The relationship between the Blue Men and the audience is the most intriguing part of this phenomenon. The audience could be considered an additional—and unpredictable—character. It’s not just that a woman from the audience is selected to appear onstage each night to partake in the “feast,” or that a man is chosen to get “Jelloed” (a new verb?) or that viewers in the first few rows are so close to the action that they’re given ponchos to wear in case paint or other stuff lands on them. It’s that the audience response catalyzes the Blue Men. That symbiosis is what fuels the passions of the show’s devoted fans.
“The relationship with the audience is everything,” underscores Matt Goldman, “because at the end of the day, the Blue Man is really just trying to connect. He knows, either intellectually or at gut level, that in order to get to that ecstatic, heightened moment, he must connect with these strangers. That’s why the Blue Man is so respectful [of his viewers]. He wants their trust. It’s all about connection.”
Clearly, Blue Man Group is connecting. Stanton recalls a man who saw the show 70 times (“he wasn’t a weirdo”) and others who’ve seen it 20 or 30 times. “Usually, if people see a play they liked, they’ll tell their friends to go see it,” says Quinn, “but with our show, people want the experience of seeing it with their friends. And that creates energy and intensity from the start…. It’s not a passive experience. It’s more like going to a sporting event.

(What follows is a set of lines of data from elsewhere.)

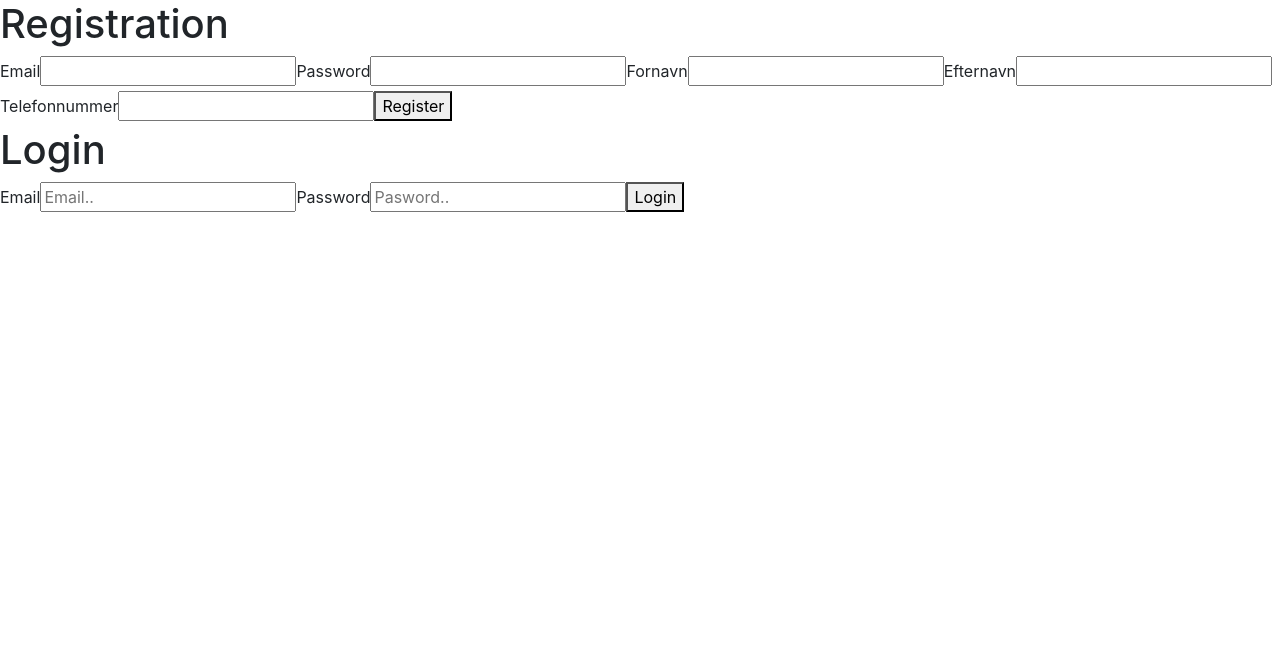
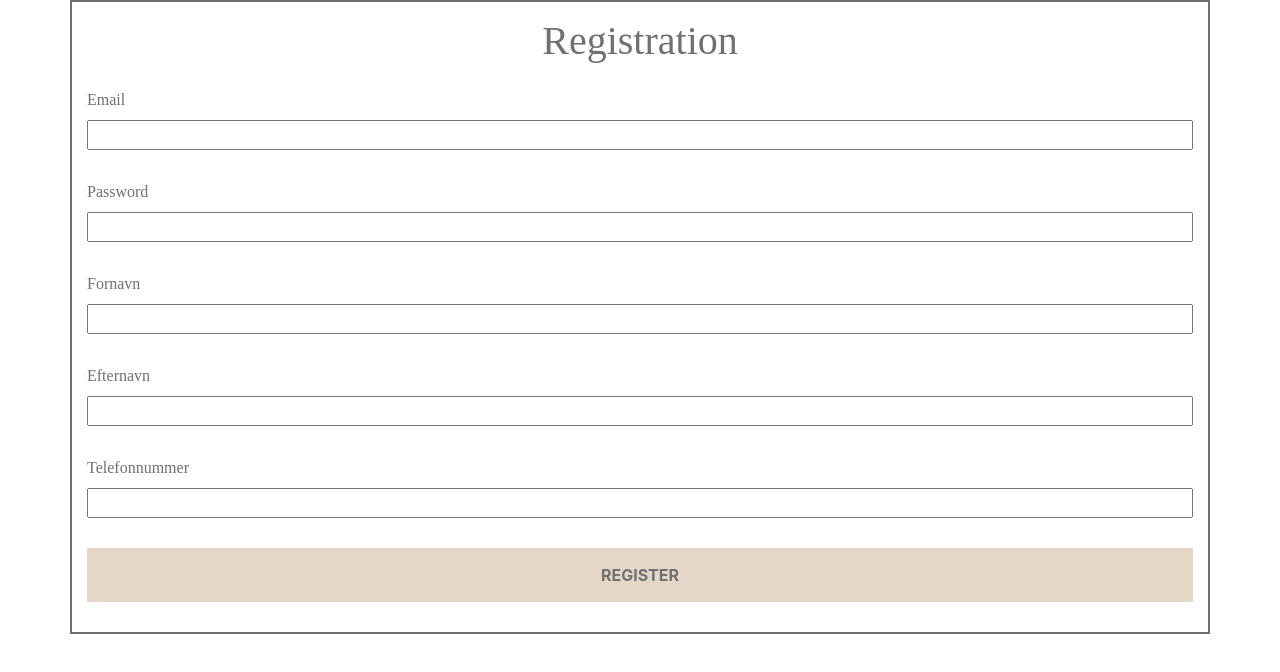
Before and after one commit to Lillefyren/BachelorProject, a React (Create React App) app in the folder client/: page /registration in a window 1280 px wide. Shown: the top 672 px of the page. Built offline with nearby package versions, Linux system fonts and the light colour scheme; no server answers.

Commit message:
divided login & registration into different views

```diff
--- a/client/src/App.js
+++ b/client/src/App.js
@@ -1,7 +1,8 @@
 import React from "react";
 import { BrowserRouter as Router, Route } from "react-router-dom";
+import Homepage from "./View/Homepage";
 import Registration from "./View/Registration";
-import Homepage from "./View/Homepage";
+import Login from "./View/Login";
 import "./App.scss";
 
 function App() {
@@ -9,6 +10,7 @@ function App() {
     <Router>
       <Route path="/registration" exact render={(props) => <Registration />} />{" "}
       <Route path="/" exact render={(props) => <Homepage />} />{" "}
+      <Route path="/login" exact render={(props) => <Login />} />{" "}
     </Router>
   );
 }
--- a/client/src/App.scss
+++ b/client/src/App.scss
@@ -138,3 +138,109 @@
     color: $white;
   }
 }
+
+//REGISTRATION
+.registration {
+  padding: 15px 0px;
+  border: 2px solid $gray;
+  display: flex;
+  flex-direction: column;
+
+  .registration__title {
+    //font-size: 24px;
+    font-family: $font-family;
+    color: $gray;
+    text-align: center;
+  }
+
+  .registration__email-label,
+  .registration__password-label,
+  .registration__firstName-label,
+  .registration__lastName-label,
+  .registration__phone-label {
+    font-family: $font-family;
+    color: $gray;
+    font-size: $font-size-base;
+    padding-top: 15px;
+  }
+
+  .registration__email-input,
+  .registration__password-input,
+  .registration__firstName-input,
+  .registration__lastName-input,
+  .registration__phone-input {
+    font-family: $font-family;
+    color: $gray;
+    font-size: $font-size-base;
+    margin-bottom: 15px;
+  }
+
+  .registration__email-label {
+  }
+
+  .registration__email-input {
+  }
+
+  .registration__password-label {
+  }
+
+  .registration__password-input {
+  }
+
+  .registration__firstName-label {
+  }
+
+  .registration__firstName-input {
+  }
+
+  .registration__lastName-label {
+  }
+
+  .registration__lastName-input {
+  }
+
+  .registration__phone-label {
+  }
+
+  .registration__phone-input {
+  }
+
+  .registration__btn {
+    margin-top: 15px;
+    margin-bottom: 15px;
+    @include primary-button;
+  }
+}
+
+//LOGIN
+.login {
+  padding: 15px 0px;
+  border: 2px solid $gray;
+  display: flex;
+  flex-direction: column;
+
+  .login__title {
+    //font-size: 24px;
+    font-family: $font-family;
+    color: $gray;
+    text-align: center;
+  }
+
+  .login__email-label {
+  }
+
+  .login__email-input {
+  }
+
+  .login__password-label {
+  }
+
+  .login__password-input {
+  }
+
+  .login__btn {
+    margin-top: 15px;
+    margin-bottom: 15px;
+    @include primary-button;
+  }
+}
--- /dev/null
+++ b/client/src/View/Login.js
@@ -0,0 +1,84 @@
+import react, { useEffect, useState } from "react";
+import "../App.scss";
+import Axios from "axios";
+import { Row, Container } from "react-bootstrap";
+
+function Login() {
+  //usestate for login
+  const [email, setEmail] = useState("");
+  const [password, setPassword] = useState("");
+
+  //usestate for loginstatus
+  const [loginStatus, setLoginStatus] = useState(false);
+
+  Axios.defaults.withCredentials = true;
+
+  //login method
+  const login = () => {
+    Axios.post("http://localhost:3001/login", {
+      email: email,
+      password: password,
+    }).then((response) => {
+      if (!response.data.auth) {
+        setLoginStatus(false);
+      } else {
+        localStorage.setItem("token", response.data.token); //setting local storage token
+        setLoginStatus(true);
+      }
+    });
+  };
+
+  //might need to delete this useEffect
+  useEffect(() => {
+    Axios.get("http://localhost:3001/login").then((response) => {
+      if (response.data.loggedIn === true) {
+        setLoginStatus(response.data.user[0].email);
+      }
+    });
+  }, []);
+
+  const userAuthentication = () => {
+    Axios.get("http://localhost:3001/isUserAuth", {
+      headers: {
+        "x-access-token": localStorage.getItem("token"),
+      },
+    }).then((response) => {
+      console.log(response);
+    });
+  };
+
+  return (
+    <>
+      <Container className="login">
+        <h1 className="login__title">Login</h1>
+        <label className="login__email-label">Email</label>
+        <input
+          className="login__email-input"
+          type="text"
+          placeholder="Email.."
+          onChange={(e) => {
+            setEmail(e.target.value);
+          }}
+        />
+        <label className="login__password-label">Password</label>
+        <input
+          className="login__password-input"
+          type="text"
+          placeholder="Pasword.."
+          onChange={(e) => {
+            setPassword(e.target.value);
+          }}
+        />
+        <button className="login__btn" onClick={login}>
+          Login
+        </button>
+      </Container>
+
+      {loginStatus && (
+        <button onClick={userAuthentication}> Check if authenticated</button>
+      )}
+    </>
+  );
+}
+
+export default Login;
--- a/client/src/View/Registration.js
+++ b/client/src/View/Registration.js
@@ -1,6 +1,7 @@
 import react, { useEffect, useState } from "react";
 import "../App.scss";
 import Axios from "axios";
+import { Row, Container } from "react-bootstrap";
 
 function Registration() {
   //usestate for registration
@@ -9,13 +10,6 @@ function Registration() {
   const [firstNameReg, setFirstNameReg] = useState("");
   const [lastNameReg, setLastNameReg] = useState("");
   const [numberReg, setNumberReg] = useState("");
-
-  //usestate for login
-  const [email, setEmail] = useState("");
-  const [password, setPassword] = useState("");
-
-  //usestate for loginstatus
-  const [loginStatus, setLoginStatus] = useState(false);
 
   Axios.defaults.withCredentials = true;
 
@@ -32,106 +26,55 @@ function Registration() {
     });
   };
 
-  //login method
-  const login = () => {
-    Axios.post("http://localhost:3001/login", {
-      email: email,
-      password: password,
-    }).then((response) => {
-      if (!response.data.auth) {
-        setLoginStatus(false);
-      } else {
-        localStorage.setItem("token", response.data.token); //setting local storage token
-        setLoginStatus(true);
-      }
-    });
-  };
-
-  //might need to delete this useEffect
-  useEffect(() => {
-    Axios.get("http://localhost:3001/login").then((response) => {
-      if (response.data.loggedIn === true) {
-        setLoginStatus(response.data.user[0].email);
-      }
-    });
-  }, []);
-
-  const userAuthentication = () => {
-    Axios.get("http://localhost:3001/isUserAuth", {
-      headers: {
-        "x-access-token": localStorage.getItem("token"),
-      },
-    }).then((response) => {
-      console.log(response);
-    });
-  };
-
   return (
     <>
-      <div className="registration">
-        <h1>Registration</h1>
-        <label>Email</label>
+      <Container className="registration">
+        <h1 className="registration__title">Registration</h1>
+
+        <label className="registration__email-label">Email</label>
         <input
+          className="registration__email-input"
           type="text"
           onChange={(e) => {
             setEmailReg(e.target.value);
           }}
         />
-        <label>Password</label>
+        <label className="registration__password-label">Password</label>
         <input
+          className="registration__password-input"
           type="text"
           onChange={(e) => {
             setPasswordReg(e.target.value);
           }}
         />
-        <label>Fornavn</label>
+        <label className="registration__firstName-label">Fornavn</label>
         <input
+          className="registration__firstName-input"
           type="text"
           onChange={(e) => {
             setFirstNameReg(e.target.value);
           }}
         ></input>
-        <label>Efternavn</label>
+        <label className="registration__lastName-label">Efternavn</label>
         <input
+          className="registration__lastName-input"
           type="text"
           onChange={(e) => {
             setLastNameReg(e.target.value);
           }}
         ></input>
-        <label>Telefonnummer</label>
+        <label className="registration__phone-label">Telefonnummer</label>
         <input
+          className="registration__phone-input"
           type="text"
           onChange={(e) => {
             setNumberReg(e.target.value);
           }}
         ></input>
-        <button onClick={register}>Register</button>
-      </div>
-
-      <div className="login">
-        <h1>Login</h1>
-        <label>Email</label>
-        <input
-          type="text"
-          placeholder="Email.."
-          onChange={(e) => {
-            setEmail(e.target.value);
-          }}
-        />
-        <label>Password</label>
-        <input
-          type="text"
-          placeholder="Pasword.."
-          onChange={(e) => {
-            setPassword(e.target.value);
-          }}
-        />
-        <button onClick={login}>Login</button>
-      </div>
-
-      {loginStatus && (
-        <button onClick={userAuthentication}> Check if authenticated</button>
-      )}
+        <button className="registration__btn" onClick={register}>
+          Register
+        </button>
+      </Container>
     </>
   );
 }
```
Also changed, not shown: 1 other file (tests, documents, lock files or other folders).
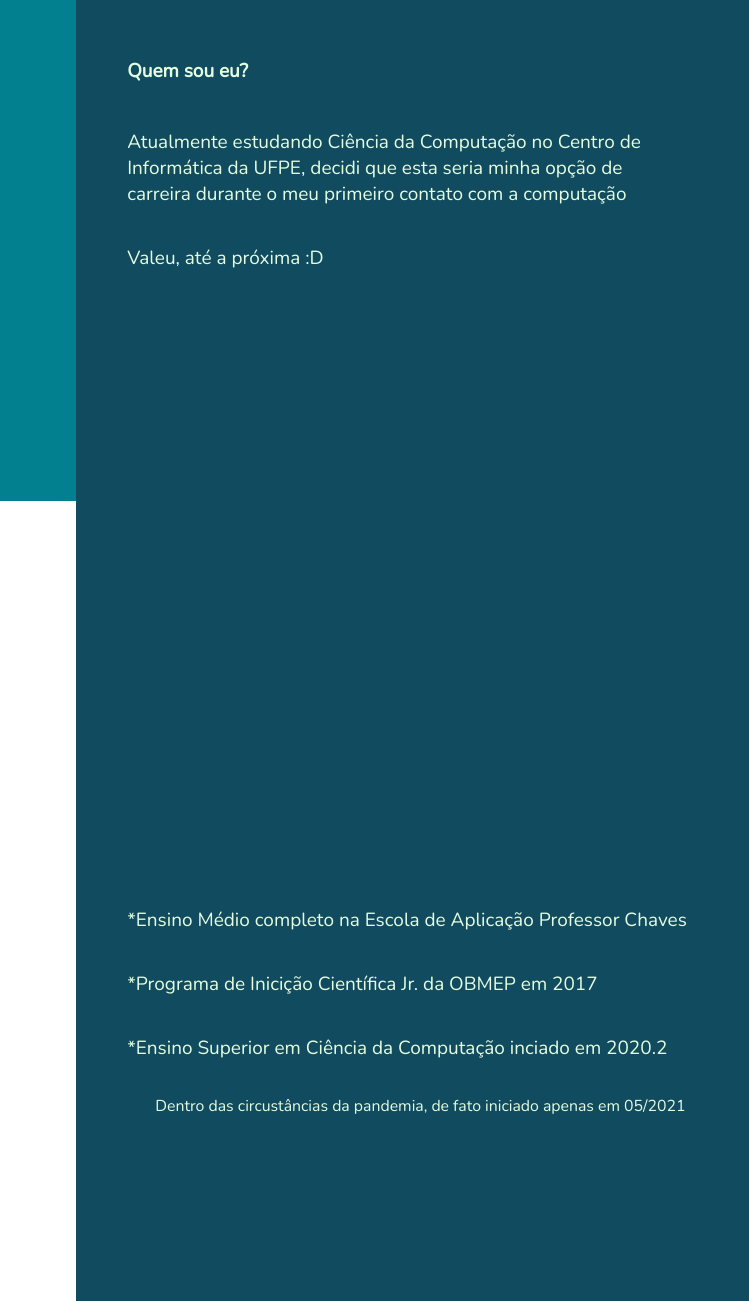
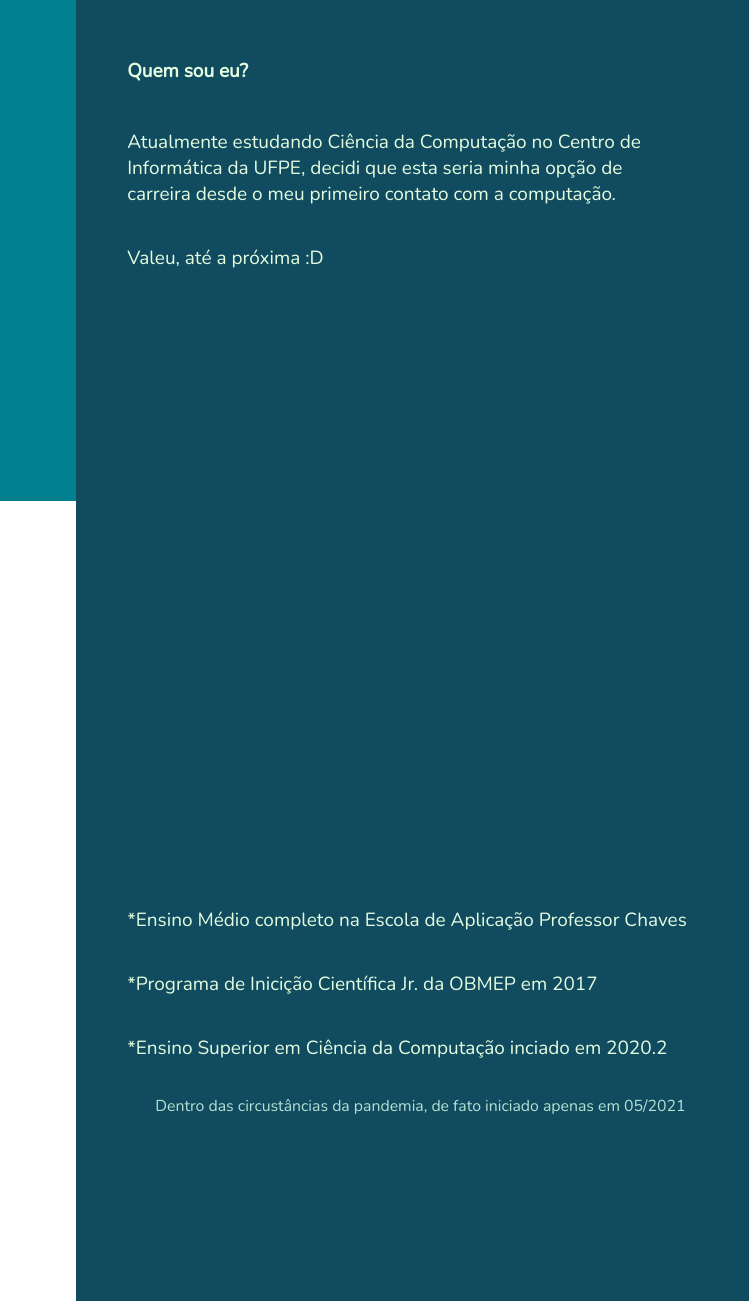
Before and after one commit to uchoagab/Projeto-Web-IC, a plain HTML site: page index.html in a window 1280 px wide. Shown: the part 299-1600 px from the top of the page, 180-929 px from the left. Drawn offline with nearby package versions, Linux system fonts and the light colour scheme.

Commit message:
Update index.html

```diff
--- a/index.html
+++ b/index.html
@@ -48,7 +48,7 @@
         <section class="content">
             <h4>Quem sou eu?</h4>
             <p>Atualmente estudando Ciência da Computação no Centro de Informática da UFPE,
-                decidi que esta seria minha opção de carreira durante o meu primeiro contato com a computação</p>
+                decidi que esta seria minha opção de carreira desde o meu primeiro contato com a computação.</p>
             <p>Valeu, até a próxima :D</p>
         </section>
         <div id="formacao"></div>
@@ -56,7 +56,7 @@
                     <p>*Ensino Médio completo na Escola de Aplicação Professor Chaves</p>
                     <p>*Programa de Inicição Científica Jr. da OBMEP em 2017</p>
                     <p>*Ensino Superior em Ciência da Computação inciado em 2020.2</p>
-                    <p style="margin-left: 5%; font-size: smaller;">Dentro das circustâncias da pandemia, de fato iniciado apenas em 05/2021</p>
+                    <p style="margin-left: 5%; font-size: smaller; color: #B6E2D3;">Dentro das circustâncias da pandemia, de fato iniciado apenas em 05/2021</p>
         </section>
         <div id="experiencia"></div>
         <section class="content">
```
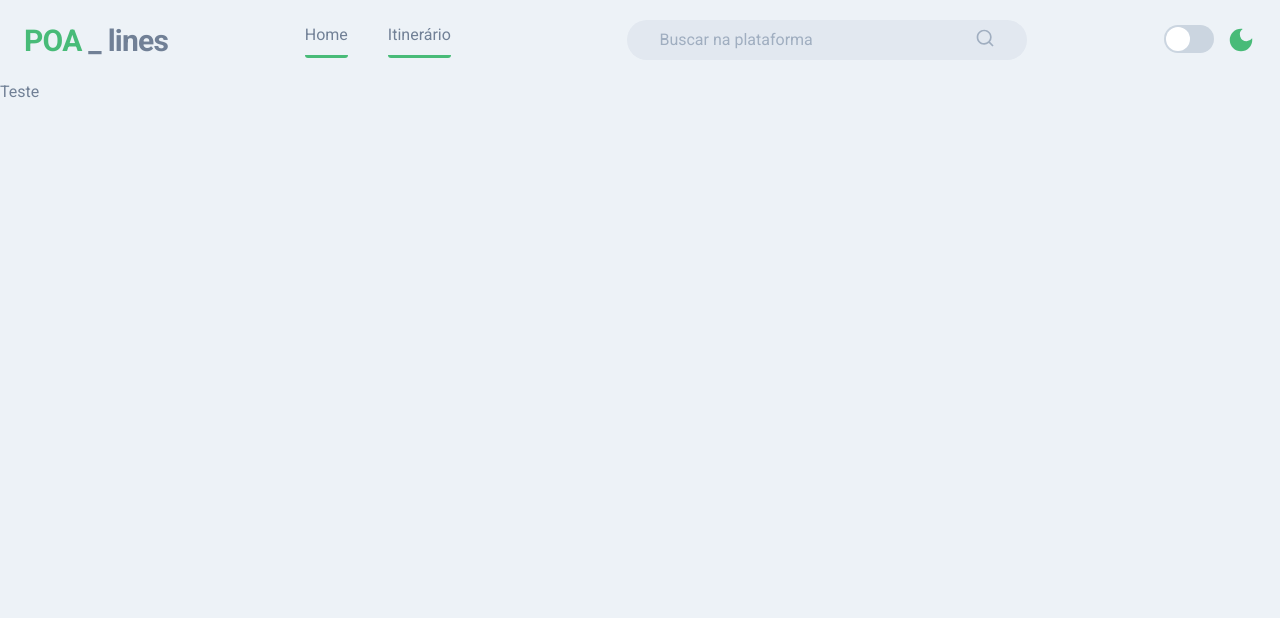
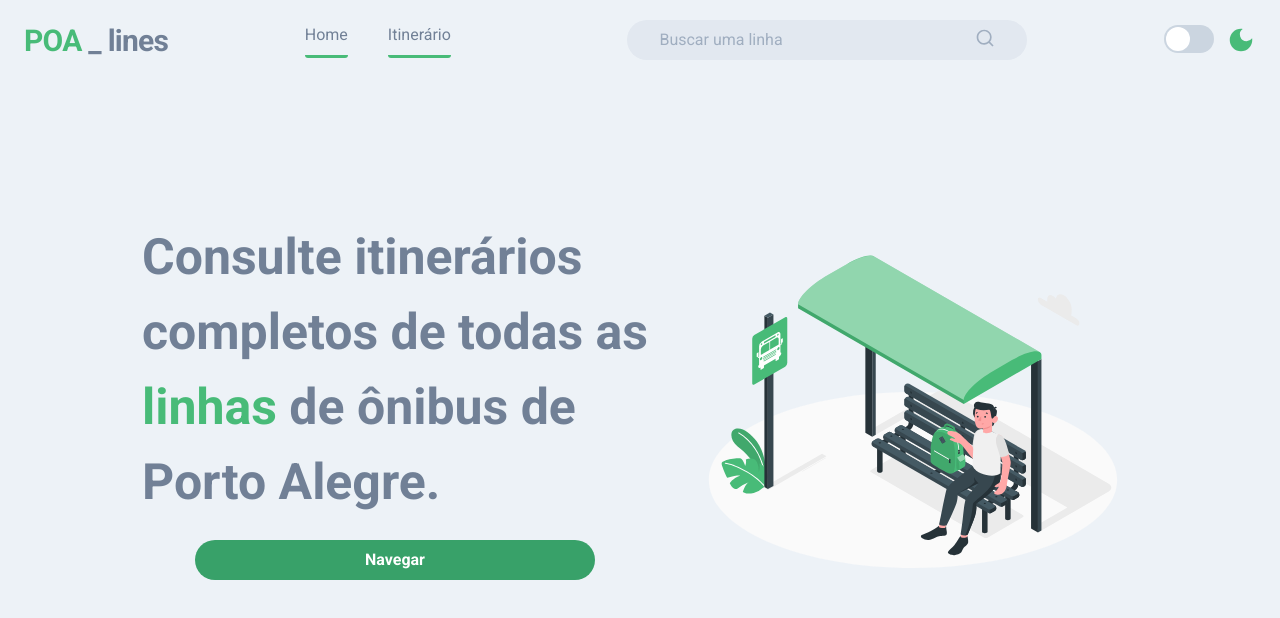
Before and after one commit to naMoraezDev/next-lines, a Next.js app: page / in a window 1280 px wide. Shown: the top 618 px of the page. Built offline with nearby package versions, Linux system fonts and the light colour scheme.

Commit message:
feat: create home page

```diff
--- a/src/pages/components/Header/view.tsx
+++ b/src/pages/components/Header/view.tsx
@@ -60,7 +60,7 @@ export function HeaderView() {
         <Input
           color="gray.500"
           variant="unstyled"
-          placeholder="Buscar na plataforma"
+          placeholder="Buscar uma linha"
           _placeholder={{ color: "gray.400" }}
         />
 
--- a/src/pages/index.tsx
+++ b/src/pages/index.tsx
@@ -1,7 +1,28 @@
+import { Button, Flex, Stack, Text } from "@chakra-ui/react";
+import Image from "next/image";
+
 export default function Home() {
   return (
-    <>
-      <h1>Teste</h1>
-    </>
+    <Flex align="center" w="100vw" justify="center" h="80vh" gap="10">
+      <Stack gap={5}>
+        <Text fontWeight="bold" fontSize="50">
+          Consulte itinerários <br /> completos de todas as <br />
+          <Text as="span" color="green.400">
+            linhas{" "}
+          </Text>
+          de ônibus de <br /> Porto Alegre.
+        </Text>
+        <Button
+          borderRadius="full"
+          colorScheme="green"
+          width={400}
+          alignSelf="center"
+        >
+          Navegar
+        </Button>
+      </Stack>
+
+      <Image src="/bus-stop.svg" alt="" width={450} height={600} priority />
+    </Flex>
   );
 }
```
Also changed, not shown: public/bus-stop.svg (renamed from public/Bus Stop-amico.svg).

“I tell people that you don’t really start seeing the layers of the onion peeled back until you see the show for the second or third time. I also think people come back for very specific reasons: they want to really listen to the music or pay attention to a particular moment because they couldn’t quite figure out how it was done. And they come back because they want to see how the show is different from night to night. The other thing is, we change the show. Every couple of years we swap out a whole bunch of material. We want it to be relevant to time and period.”
The national tour should only expand Blue Man Group’s fan base and recidivists will discover a performance quite different from its predecessors.
“We are going to be in large theatres, and that was one of the main impulses for finding another way to deliver a lot of the content,” says Stanton. “We have a new set design, with LED surfaces and LED curtains. It gives the show a completely different look. And we’ve found that we can use the technology to help people focus more.”
The finale—one of Blue Man Group’s most celebrated hallmarks—is now completely new; replacing it, its creators say, took guts.
“We always wanted the show to feel like it was working toward that moment, that ending, when all the things that make us fragmented in the modern world go away and we become one group,” says Stanton. “It’s hinted at in certain places during the show, and that’s what the arc of the evening is about: two cultures encountering each other and realizing by the end that there are no barriers between them….
“There aren’t many places where you can be with strangers and have this shared experience. The new finale has a similar concept, and the same goal: to make the audience look around and encounter other people. Visually, we’re taking it to another level. We hope audiences will find it even more powerful.”
Material for this article is courtesy of the Blue Man Group website.
By Sylvie Drake
For nearly 60 years, he’s usurped Mark Twain’s persona as his mantle and Twain’s perspicacity as his rapier. Both still apply.
Did you know…. that actor Hal Holbrook was a member of the first Lincoln Center Repertory Company (1963), did a whole lot of regional theatre, film and TV, won numerous Emmys, including one for his role as host and narrator of Portrait of America, a five-year cable TV project that garnered the 1984 Peabody?
Of course not.